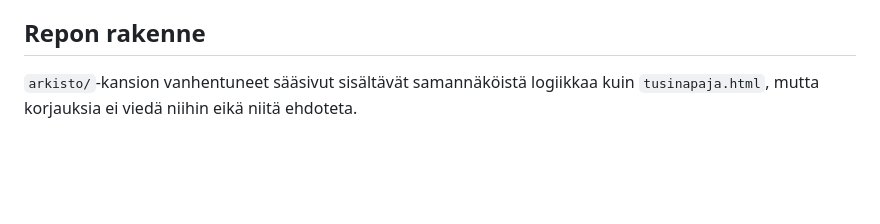
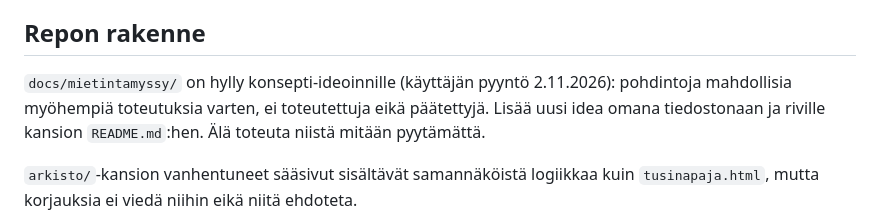
Before and after one commit to OlliJuutilainen/OlliJuutilainen.github.io, a Markdown page: CLAUDE.md, the part around the change. Drawn GitHub-style; blank space fills up the shorter version.

```diff
--- a/CLAUDE.md
+++ b/CLAUDE.md
@@ -126,6 +126,10 @@ Keskikohta on versaalin keskilinjalla (mitattu pikseleistä, ero 0,25 px eli yks
 rivin korkeus pysyi ennallaan; `aria-label="©"`. Muiden ohjelmien alatunnisteissa on tavallinen ©.
 
 ## Repon rakenne
+
+`docs/mietintamyssy/` on hylly konsepti-ideoinnille (käyttäjän pyyntö 2.11.2026): pohdintoja mahdollisia
+myöhempiä toteutuksia varten, ei toteutettuja eikä päätettyjä. Lisää uusi idea omana tiedostonaan ja riville
+kansion `README.md`:hen. Älä toteuta niistä mitään pyytämättä.
 
 `arkisto/`-kansion vanhentuneet sääsivut sisältävät samannäköistä logiikkaa kuin
 `tusinapaja.html`, mutta korjauksia ei viedä niihin eikä niitä ehdoteta.
```
Also changed, not shown: docs/mietintamyssy/README.md (added, +9 -0 lines), docs/mietintamyssy/luin-volumenapit.md (added, +102 -0 lines).
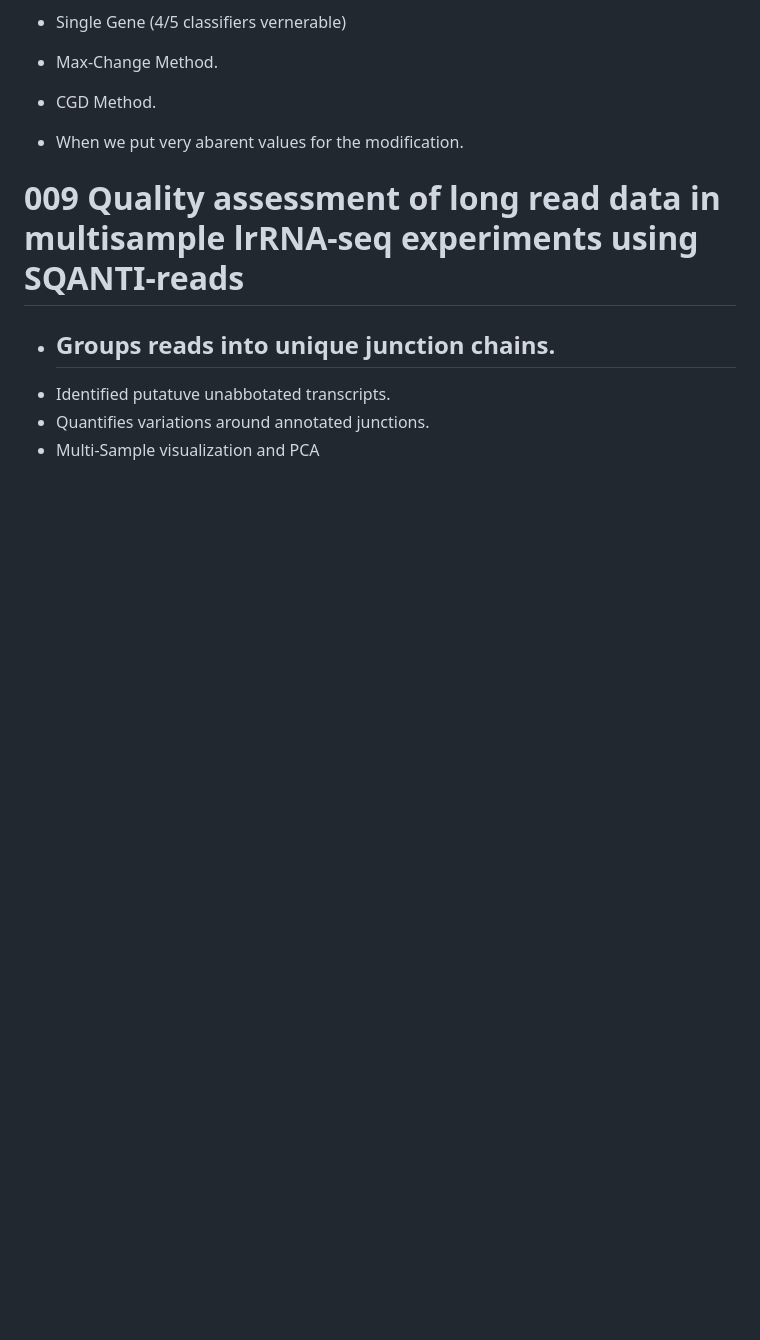
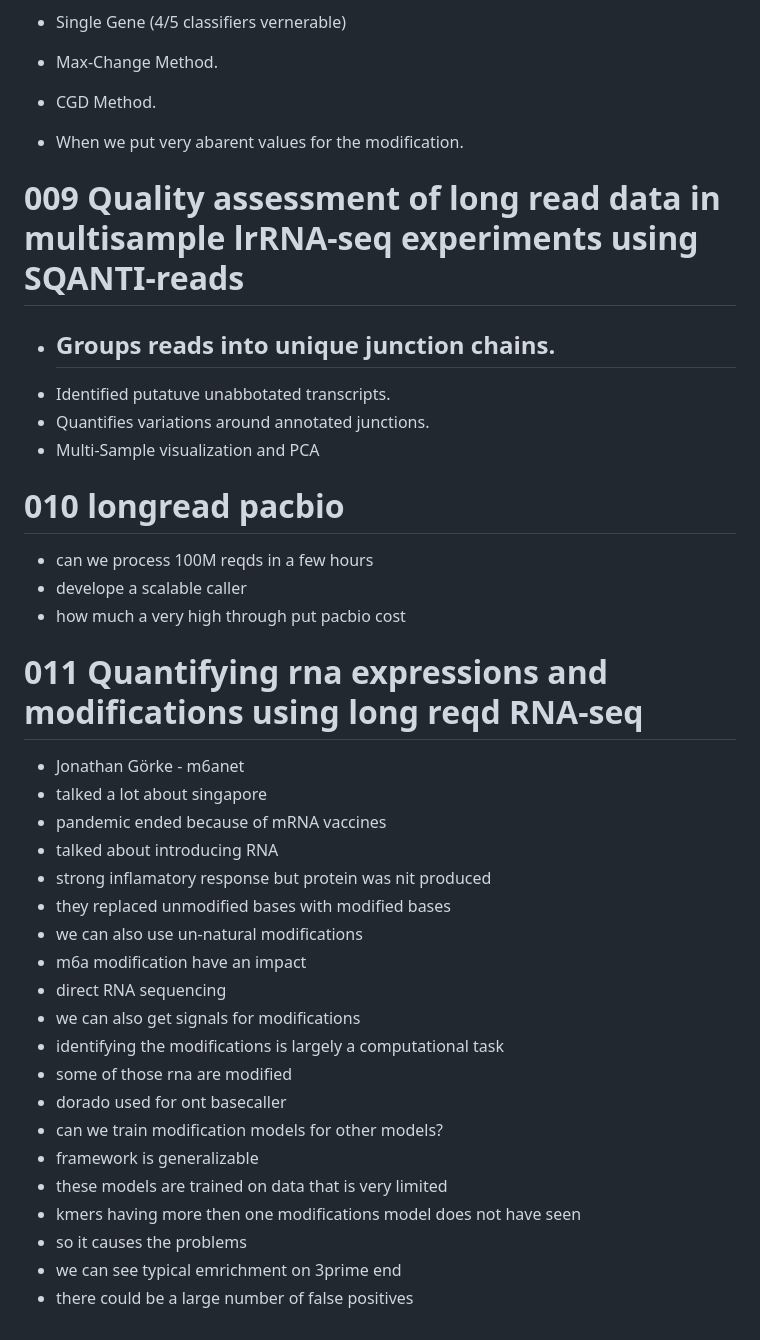
Before and after one commit to bioinformaticsguy/codenote, a Markdown page: ISMBECCB.md, the part around the change. Drawn GitHub-style; blank space fills up the shorter version.

```diff
--- a/ISMBECCB.md
+++ b/ISMBECCB.md
@@ -363,3 +363,31 @@ Beyond security concerns, adversarial attacks help uncover the inner decision-ma
 - Identified putatuve unabbotated transcripts.
 - Quantifies variations around annotated junctions.
 - Multi-Sample visualization and PCA
+
+
+# 010 longread pacbio
+- can we process 100M reqds in a few hours
+- develope a scalable caller
+- how much a very high through put pacbio cost
+
+# 011 Quantifying rna expressions and modifications using long reqd RNA-seq
+- Jonathan Görke - m6anet
+- talked a lot about singapore
+- pandemic ended because of mRNA vaccines
+- talked about introducing RNA
+- strong inflamatory response but protein was nit produced
+- they replaced unmodified bases with modified bases
+- we can also use un-natural modifications
+- m6a modification have an impact
+- direct RNA sequencing
+- we can also get signals for modifications
+- identifying the modifications is largely a computational task
+- some of those rna are modified
+- dorado used for ont basecaller
+- can we train modification models for other models?
+- framework is generalizable
+- these models are trained on data that is very limited
+- kmers having more then one modifications model does not have seen
+- so it causes the problems
+- we can see typical emrichment on 3prime end
+- there could be a large number of false positives
```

____

▶ Aim of the task
Looking at the data above, report how many of its lines include the word "blank". The number alone is the answer.

▶ Solution for this problem
2